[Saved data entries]
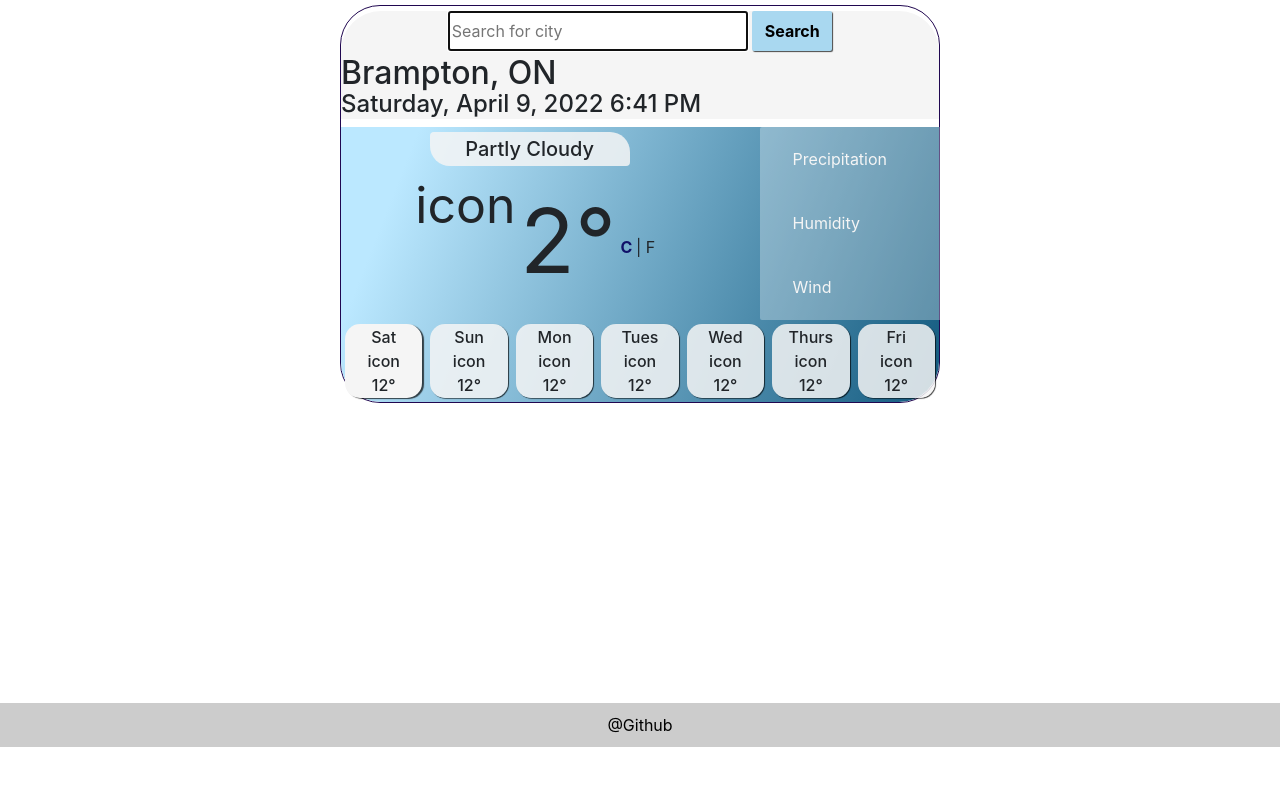
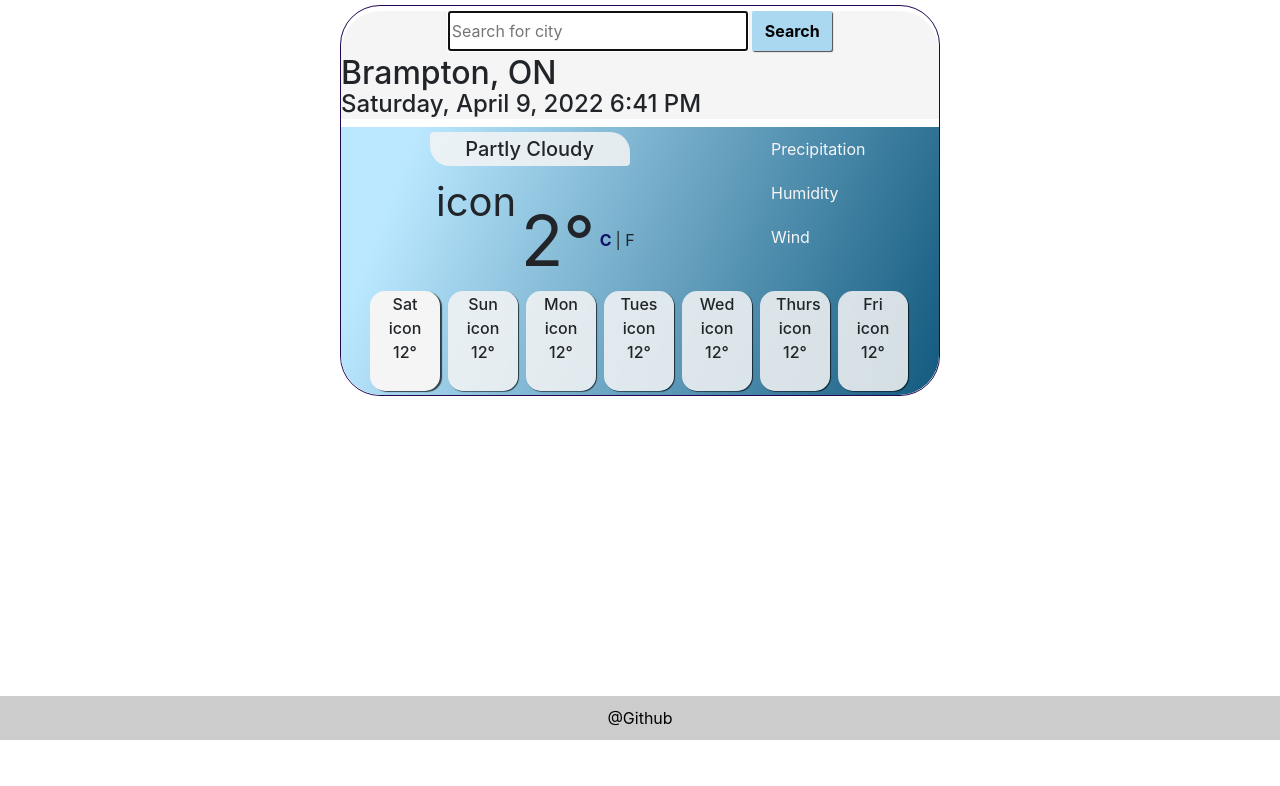
Before and after one commit to Shanmv/SheCodes-Weather-App, a plain HTML site: page index.html in a window 1280 px wide. Drawn offline with nearby package versions, Linux system fonts and the light colour scheme.

Commit message:
updated design-backgrounds, spacing, font size

```diff
--- a/src/styles.css
+++ b/src/styles.css
@@ -63,12 +63,12 @@ p {
 }
 
 p .wx-icon {
-  font-size: 50px;
+  font-size: 40px;
   position: relative;
   bottom: 30px;
 }
 p .wx-degree {
-  font-size: 90px;
+  font-size: 70px;
   line-height: 100px;
   position: relative;
   top: 20px;
@@ -80,9 +80,6 @@ p .wx-degree {
   right: 0px;
   color: whitesmoke;
   width: 195px;
-  border-radius: 2px;
-  background: inherit;
-  box-shadow: inset 0 0 0 3000px rgba(255, 255, 255, 0.3);
 }
 .celsius {
   color: rgb(16, 16, 104);
@@ -90,17 +87,16 @@ p .wx-degree {
 }
 
 .factors {
-  padding: 20px 15px;
+  padding: 10px 5px;
 }
 .percent {
   border: 1px solid transparent;
   font-weight: bold;
   text-align: left;
-  padding-left: 10px;
 }
 .fut-forecast {
   max-width: 600px;
-  margin: 0 auto;
+  margin: 0 25px auto;
 }
 .wk-forecast {
   border: 1px solid transparent;
@@ -110,6 +106,8 @@ p .wx-degree {
   text-align: center;
   font-weight: 500;
   margin: 4px;
+  height: 100px;
+  max-width: 70px;
 }
 .wk-forecast:hover {
   cursor: pointer;
```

▸ Your instructions
Output each record precisely as it appears, and drop every picture.

▸ Exercise output
Before and after one commit to Shanmv/SheCodes-Weather-App, a plain HTML site: page index.html in a window 1280 px wide. Drawn offline with nearby package versions, Linux system fonts and the light colour scheme.

Commit message:
updated design-backgrounds, spacing, font size

```diff
--- a/src/styles.css
+++ b/src/styles.css
@@ -63,12 +63,12 @@ p {
 }
 
 p .wx-icon {
-  font-size: 50px;
+  font-size: 40px;
   position: relative;
   bottom: 30px;
 }
 p .wx-degree {
-  font-size: 90px;
+  font-size: 70px;
   line-height: 100px;
   position: relative;
   top: 20px;
@@ -80,9 +80,6 @@ p .wx-degree {
   right: 0px;
   color: whitesmoke;
   width: 195px;
-  border-radius: 2px;
-  background: inherit;
-  box-shadow: inset 0 0 0 3000px rgba(255, 255, 255, 0.3);
 }
 .celsius {
   color: rgb(16, 16, 104);
@@ -90,17 +87,16 @@ p .wx-degree {
 }
 
 .factors {
-  padding: 20px 15px;
+  padding: 10px 5px;
 }
 .percent {
   border: 1px solid transparent;
   font-weight: bold;
   text-align: left;
-  padding-left: 10px;
 }
 .fut-forecast {
   max-width: 600px;
-  margin: 0 auto;
+  margin: 0 25px auto;
 }
 .wk-forecast {
   border: 1px solid transparent;
@@ -110,6 +106,8 @@ p .wx-degree {
   text-align: center;
   font-weight: 500;
   margin: 4px;
+  height: 100px;
+  max-width: 70px;
 }
 .wk-forecast:hover {
   cursor: pointer;
```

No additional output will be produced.